My last post was a pretty basic intro to longboarding. Basically, I told you what it is and how it is different from street and vert. If you stuck around and decided to read yet another one of my posts, you probably have at least a little more than a lingering interest in the activity. There are enough types of longboards for it to be confusing to the novice. Essentially, each longboard style serves a different purpose. Before you start thinking that means you have to get a ton of different boards if you want to do different types of longboarding, take a breath, because that isn’t at all true. You can use boards for multiple purposes; they’ve just been designed differently to be better suited for one type of activity over another. I’m going to break it down by the style of longboarding so you can figure out the features to look for based on the style of longboarding you plan on doing.
If you’re interested in carving, look for shorter boards. Slalom racers, and those who just like taking quick, sharp turns, benefit from the shorter wheelbase these boards provide.
If you want to do tricks, you’re going to want to look for a freestyle or hybrid longboard. These tend to have a decent amount of flex in them, have at least one kick tail at the end of the board, and are concave so you can plant your feet firmly. These features make longboarding tricks, such as a slide, easier. That doesn’t mean you’re going to be doing a kickflip on this board. If you want to do tricks like that, you’re looking for a skateboard.
If you like, or think you would like, flying down a hill at high speeds, you want a downhill longboard. These are also sometimes called “speedboards,” since the whole point of these boards is to be able to go fast. This one isn’t for the new guy: You’ve got to be pretty confident in your riding before trying to fly down hills. If you’re shopping for your first board, try a different style first and come back to this once you’ve figured things out. If you’re already comfortable on a longboard and are considering downhill, make sure you are choosing a board that is stiff (not flexy like the cambered boards I addressed in my last post). A stiff board will provide stability at high speeds and some peace of mind for you emerging adrenaline junkies. Downhill boards usually incorporate a concave shape and measure in between 38 and 43 inches. They usually cost a little more than other styles of longboard due to the extra care given to building and shaping them to stay strong and stable as hit higher speeds. You don’t want to have to bail because of a busted wheel halfway down a hill while you’re flying at 50 miles an hour. I shouldn’t have to tell you why that would suck. In addition to needing a good deck, you need to make sure to pick out wheels and trucks that are able to withstand the abuse you’ll be throwing at them.

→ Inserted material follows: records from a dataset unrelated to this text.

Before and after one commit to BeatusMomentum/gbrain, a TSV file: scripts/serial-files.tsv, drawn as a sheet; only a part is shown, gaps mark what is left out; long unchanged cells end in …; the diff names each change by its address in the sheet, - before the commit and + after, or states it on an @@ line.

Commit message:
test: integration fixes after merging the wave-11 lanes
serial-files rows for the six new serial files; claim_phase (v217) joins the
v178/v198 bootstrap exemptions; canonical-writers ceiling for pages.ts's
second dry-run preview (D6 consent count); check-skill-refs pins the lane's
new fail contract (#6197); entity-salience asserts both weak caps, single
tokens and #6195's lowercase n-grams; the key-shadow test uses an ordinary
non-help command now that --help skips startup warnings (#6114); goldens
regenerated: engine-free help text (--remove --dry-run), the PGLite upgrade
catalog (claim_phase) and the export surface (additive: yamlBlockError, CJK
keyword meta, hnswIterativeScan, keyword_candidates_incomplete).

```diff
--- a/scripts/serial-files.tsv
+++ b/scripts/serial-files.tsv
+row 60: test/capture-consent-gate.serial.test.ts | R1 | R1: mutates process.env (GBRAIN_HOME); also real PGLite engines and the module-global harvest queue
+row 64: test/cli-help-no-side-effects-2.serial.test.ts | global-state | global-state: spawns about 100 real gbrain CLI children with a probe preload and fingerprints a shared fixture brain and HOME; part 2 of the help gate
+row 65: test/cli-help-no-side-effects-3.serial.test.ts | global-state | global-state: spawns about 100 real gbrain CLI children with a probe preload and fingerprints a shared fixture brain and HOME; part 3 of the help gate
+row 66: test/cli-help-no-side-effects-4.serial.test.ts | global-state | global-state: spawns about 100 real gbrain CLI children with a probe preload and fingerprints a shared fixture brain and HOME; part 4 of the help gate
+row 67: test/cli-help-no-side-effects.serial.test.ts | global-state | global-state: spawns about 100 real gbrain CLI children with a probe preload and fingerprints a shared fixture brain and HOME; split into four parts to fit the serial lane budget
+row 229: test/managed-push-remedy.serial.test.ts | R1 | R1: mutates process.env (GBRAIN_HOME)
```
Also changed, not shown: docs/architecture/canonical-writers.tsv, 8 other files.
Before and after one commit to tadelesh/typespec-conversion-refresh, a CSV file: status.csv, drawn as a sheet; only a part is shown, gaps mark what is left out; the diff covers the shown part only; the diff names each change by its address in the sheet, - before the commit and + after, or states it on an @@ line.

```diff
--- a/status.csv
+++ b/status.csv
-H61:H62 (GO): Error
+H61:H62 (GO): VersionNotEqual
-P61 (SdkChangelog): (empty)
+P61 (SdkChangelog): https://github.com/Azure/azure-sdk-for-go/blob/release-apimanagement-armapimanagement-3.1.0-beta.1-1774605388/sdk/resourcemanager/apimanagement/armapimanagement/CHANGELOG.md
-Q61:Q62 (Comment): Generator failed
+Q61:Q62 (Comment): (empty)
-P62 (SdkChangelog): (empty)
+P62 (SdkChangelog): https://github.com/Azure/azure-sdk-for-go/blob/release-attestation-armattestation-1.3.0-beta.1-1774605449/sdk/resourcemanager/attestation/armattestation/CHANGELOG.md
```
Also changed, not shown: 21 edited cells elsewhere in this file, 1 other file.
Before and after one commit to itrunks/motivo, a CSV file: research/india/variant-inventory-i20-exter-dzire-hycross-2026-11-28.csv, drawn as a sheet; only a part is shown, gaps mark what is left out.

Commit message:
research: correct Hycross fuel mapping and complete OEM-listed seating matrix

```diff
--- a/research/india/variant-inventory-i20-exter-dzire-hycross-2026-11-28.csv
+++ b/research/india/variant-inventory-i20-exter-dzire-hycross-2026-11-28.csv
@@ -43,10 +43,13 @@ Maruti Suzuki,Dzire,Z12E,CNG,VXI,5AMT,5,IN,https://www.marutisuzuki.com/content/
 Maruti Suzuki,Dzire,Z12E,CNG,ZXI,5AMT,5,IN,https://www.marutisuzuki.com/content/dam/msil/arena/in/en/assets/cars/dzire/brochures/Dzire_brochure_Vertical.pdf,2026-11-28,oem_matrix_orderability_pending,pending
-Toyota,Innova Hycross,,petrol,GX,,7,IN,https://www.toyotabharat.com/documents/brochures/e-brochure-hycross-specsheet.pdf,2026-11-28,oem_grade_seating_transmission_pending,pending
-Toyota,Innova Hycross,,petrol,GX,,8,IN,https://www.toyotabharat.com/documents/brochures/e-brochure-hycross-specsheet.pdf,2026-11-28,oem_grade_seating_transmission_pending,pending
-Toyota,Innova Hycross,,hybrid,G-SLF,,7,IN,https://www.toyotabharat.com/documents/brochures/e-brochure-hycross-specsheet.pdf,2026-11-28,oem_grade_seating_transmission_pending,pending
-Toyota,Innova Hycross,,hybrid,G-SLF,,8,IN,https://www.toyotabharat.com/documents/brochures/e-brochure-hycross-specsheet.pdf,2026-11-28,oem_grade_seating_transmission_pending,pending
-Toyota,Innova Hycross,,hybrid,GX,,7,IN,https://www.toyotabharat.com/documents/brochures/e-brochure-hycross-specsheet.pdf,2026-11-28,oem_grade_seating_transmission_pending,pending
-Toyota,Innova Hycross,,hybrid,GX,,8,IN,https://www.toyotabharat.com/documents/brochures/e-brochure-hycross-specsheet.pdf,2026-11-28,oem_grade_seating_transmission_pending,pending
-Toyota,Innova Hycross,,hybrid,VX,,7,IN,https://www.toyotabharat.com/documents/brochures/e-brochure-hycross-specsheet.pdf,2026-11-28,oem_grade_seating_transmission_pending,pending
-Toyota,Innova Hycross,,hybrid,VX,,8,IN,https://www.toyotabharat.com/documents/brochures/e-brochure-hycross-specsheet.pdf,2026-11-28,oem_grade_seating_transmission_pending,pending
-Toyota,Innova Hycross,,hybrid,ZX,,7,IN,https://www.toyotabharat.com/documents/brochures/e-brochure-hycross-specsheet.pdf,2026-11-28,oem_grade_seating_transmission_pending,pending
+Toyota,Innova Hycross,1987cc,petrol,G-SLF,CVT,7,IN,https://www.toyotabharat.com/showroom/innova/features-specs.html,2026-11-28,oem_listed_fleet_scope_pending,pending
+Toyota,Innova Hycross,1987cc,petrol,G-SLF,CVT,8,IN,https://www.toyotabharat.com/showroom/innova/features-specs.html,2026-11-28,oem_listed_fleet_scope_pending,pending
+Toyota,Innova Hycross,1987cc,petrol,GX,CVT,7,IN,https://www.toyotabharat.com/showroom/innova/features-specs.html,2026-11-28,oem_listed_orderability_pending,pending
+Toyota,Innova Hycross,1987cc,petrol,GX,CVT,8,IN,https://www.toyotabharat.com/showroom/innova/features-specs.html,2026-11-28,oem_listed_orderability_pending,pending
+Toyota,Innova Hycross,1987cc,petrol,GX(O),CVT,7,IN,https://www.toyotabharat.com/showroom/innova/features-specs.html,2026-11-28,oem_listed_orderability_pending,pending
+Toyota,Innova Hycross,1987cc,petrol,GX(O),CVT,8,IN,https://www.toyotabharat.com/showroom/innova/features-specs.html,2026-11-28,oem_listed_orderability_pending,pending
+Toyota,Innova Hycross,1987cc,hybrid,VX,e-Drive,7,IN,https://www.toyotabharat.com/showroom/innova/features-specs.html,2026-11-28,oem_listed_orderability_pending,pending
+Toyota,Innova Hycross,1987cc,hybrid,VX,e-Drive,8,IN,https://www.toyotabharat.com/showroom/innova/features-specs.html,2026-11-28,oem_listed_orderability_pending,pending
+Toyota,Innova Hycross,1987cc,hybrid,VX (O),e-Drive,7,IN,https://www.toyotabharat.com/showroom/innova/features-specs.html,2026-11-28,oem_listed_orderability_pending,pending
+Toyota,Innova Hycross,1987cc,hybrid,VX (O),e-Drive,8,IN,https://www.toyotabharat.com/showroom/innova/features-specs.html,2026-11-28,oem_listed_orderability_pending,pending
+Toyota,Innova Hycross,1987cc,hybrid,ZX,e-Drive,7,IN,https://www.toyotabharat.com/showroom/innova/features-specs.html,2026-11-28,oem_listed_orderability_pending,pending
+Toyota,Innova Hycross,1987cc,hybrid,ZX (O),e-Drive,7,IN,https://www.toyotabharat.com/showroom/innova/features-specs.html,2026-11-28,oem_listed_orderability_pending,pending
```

These boards will be relatively light weight and often have a bit of flex to them.
Want more? Other people have gathered some pretty good information on this topic, too, so check out the following for further reading: